Keywords: COVID-19 cognition subjective cognition perceived stress long-haul COVID-19

Tasks financed by the Ministry of Science and Higher Education on the basis of the contract no. 801/P-DUN/2018 out of the funds designed for activities promoting science: Preparation and editing of English versions of articles, Financing foreign Editors-in-Chief, Dissemination of publications and increasing their accessibility to a broad range of readers, Creation of the XML conversion platform to improve the access to the articles (2018-2019). Advances in Cognitive Psychology is co-financed by the Ministry of Education and Science (Ministerstwo Edukacji i Nauki) under the program "Rozwój czasopism naukowych," RCN/SN/0494/2021/1.
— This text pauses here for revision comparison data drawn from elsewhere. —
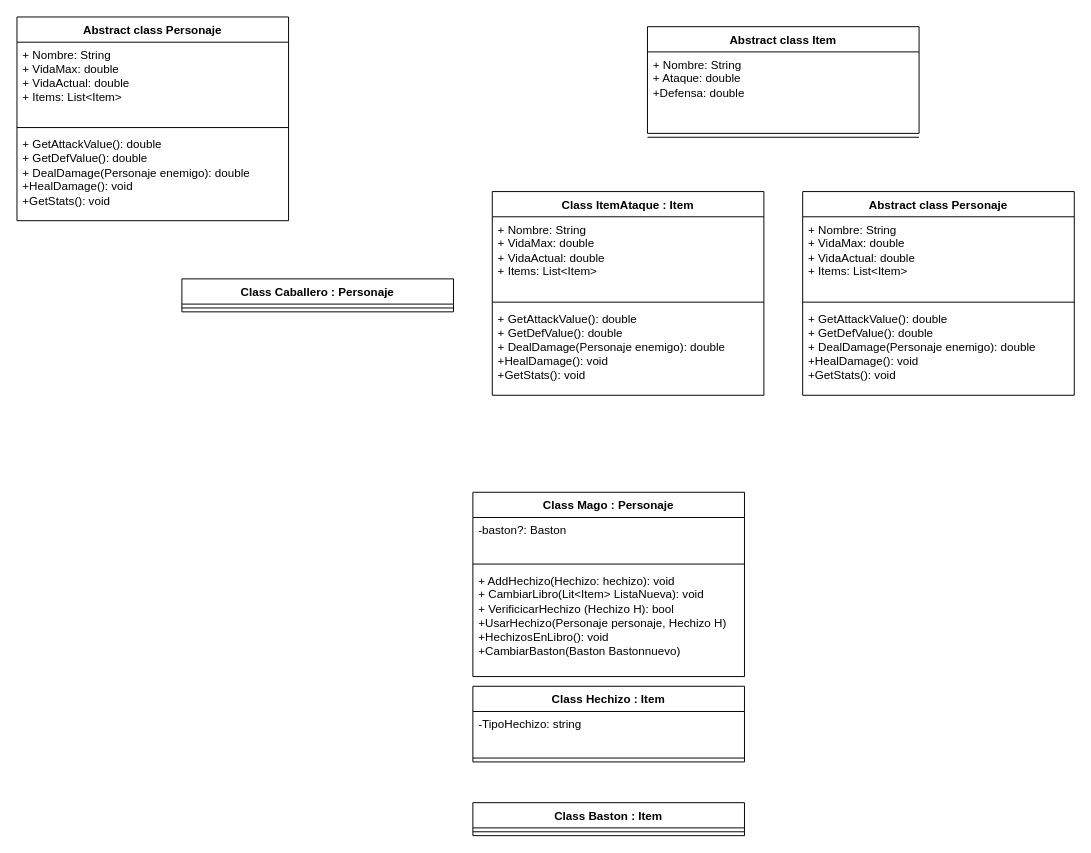
The draw.io diagram src/Library/UML_RolePlaypt1.drawio in MauricioSS215/PII_RoleplayGame_1_Start, before the edit. Source tidied: cells renumbered, new cells numbered last; positions are measured from the earlier drawing's top-left corner, leaving out a move shared by most shapes. Both pictures are drawn from the tidied source at 97%, with x=0, y=0 at pixel (16, 16).
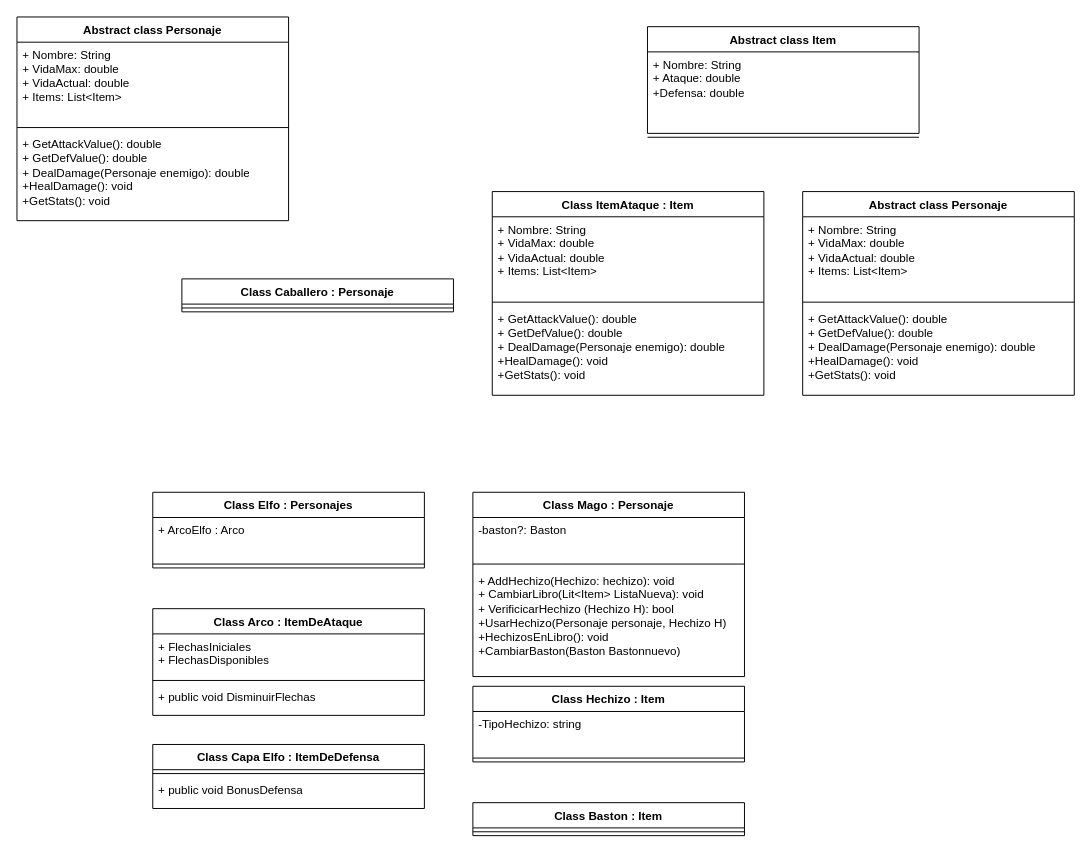
The same page after the edit.

What changed in the source:
```diff
@@
+    <mxCell id="28" value="Class Elfo : Personajes" style="swimlane;fontStyle=1;align=center;verticalAlign=top;horizontal=1;startSize=26;whiteSpace=wrap;html=1;" parent="1" vertex="1">
+      <mxGeometry x="140" y="490" width="280" height="78" as="geometry" />
+    </mxCell>
+    <mxCell id="29" value="+ ArcoElfo : Arco" style="text;strokeColor=none;fillColor=none;align=left;verticalAlign=top;spacingLeft=4;spacingRight=4;overflow=hidden;whiteSpace=wrap;html=1;" parent="28" vertex="1">
+      <mxGeometry y="26" width="280" height="44" as="geometry" />
+    </mxCell>
+    <mxCell id="30" style="line;strokeWidth=1;fillColor=none;align=left;verticalAlign=middle;spacingTop=-1;spacingLeft=3;spacingRight=3;labelPosition=right;strokeColor=inherit;" parent="28" vertex="1">
+      <mxGeometry y="70" width="280" height="8" as="geometry" />
+    </mxCell>
+    <mxCell id="31" value="Class Arco : ItemDeAtaque" style="swimlane;fontStyle=1;align=center;verticalAlign=top;horizontal=1;startSize=26;whiteSpace=wrap;html=1;" parent="1" vertex="1">
+      <mxGeometry x="140" y="610" width="280" height="110" as="geometry" />
+    </mxCell>
+    <mxCell id="32" value="+ FlechasIniciales&lt;br&gt;+ FlechasDisponibles" style="text;strokeColor=none;fillColor=none;align=left;verticalAlign=top;spacingLeft=4;spacingRight=4;overflow=hidden;whiteSpace=wrap;html=1;" parent="31" vertex="1">
+      <mxGeometry y="26" width="280" height="44" as="geometry" />
+    </mxCell>
+    <mxCell id="33" style="line;strokeWidth=1;fillColor=none;align=left;verticalAlign=middle;spacingTop=-1;spacingLeft=3;spacingRight=3;labelPosition=right;strokeColor=inherit;" parent="31" vertex="1">
+      <mxGeometry y="70" width="280" height="8" as="geometry" />
+    </mxCell>
+    <mxCell id="34" value="+ public void DisminuirFlechas" style="text;strokeColor=none;fillColor=none;align=left;verticalAlign=top;spacingLeft=4;spacingRight=4;overflow=hidden;whiteSpace=wrap;html=1;" parent="31" vertex="1">
+      <mxGeometry y="78" width="280" height="32" as="geometry" />
+    </mxCell>
+    <mxCell id="35" value="Class Capa Elfo : ItemDeDefensa" style="swimlane;fontStyle=1;align=center;verticalAlign=top;horizontal=1;startSize=26;whiteSpace=wrap;html=1;" parent="1" vertex="1">
+      <mxGeometry x="140" y="750" width="280" height="66" as="geometry" />
+    </mxCell>
+    <mxCell id="36" style="line;strokeWidth=1;fillColor=none;align=left;verticalAlign=middle;spacingTop=-1;spacingLeft=3;spacingRight=3;labelPosition=right;strokeColor=inherit;" parent="35" vertex="1">
+      <mxGeometry y="26" width="280" height="8" as="geometry" />
+    </mxCell>
+    <mxCell id="37" value="+ public void BonusDefensa" style="text;strokeColor=none;fillColor=none;align=left;verticalAlign=top;spacingLeft=4;spacingRight=4;overflow=hidden;whiteSpace=wrap;html=1;" parent="35" vertex="1">
+      <mxGeometry y="34" width="280" height="32" as="geometry" />
+    </mxCell>
```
Zadania finansowane w ramach umowy 801/P-DUN/2018 ze środków Ministra Nauki i Szkolnictwa Wyższego przeznaczonych na działalność upowszechniającą naukę: Finansowanie zagranicznych redaktorów naczelnych; Przygotowanie i edycja anglojęzycznych publikacji; Upowszechnianie publikacji i ułatwianie dostępu do nich szerokiemu gronu odbiorców; Utworzenie nowej platformy do udostępniania artykułów. Advances in Cognitive Psychology jest współfinansowane przez Ministerstwo Edukacji i Nauki w ramach programu "Rozwój czasopism naukowych," RCN/SN/0494/2021/1.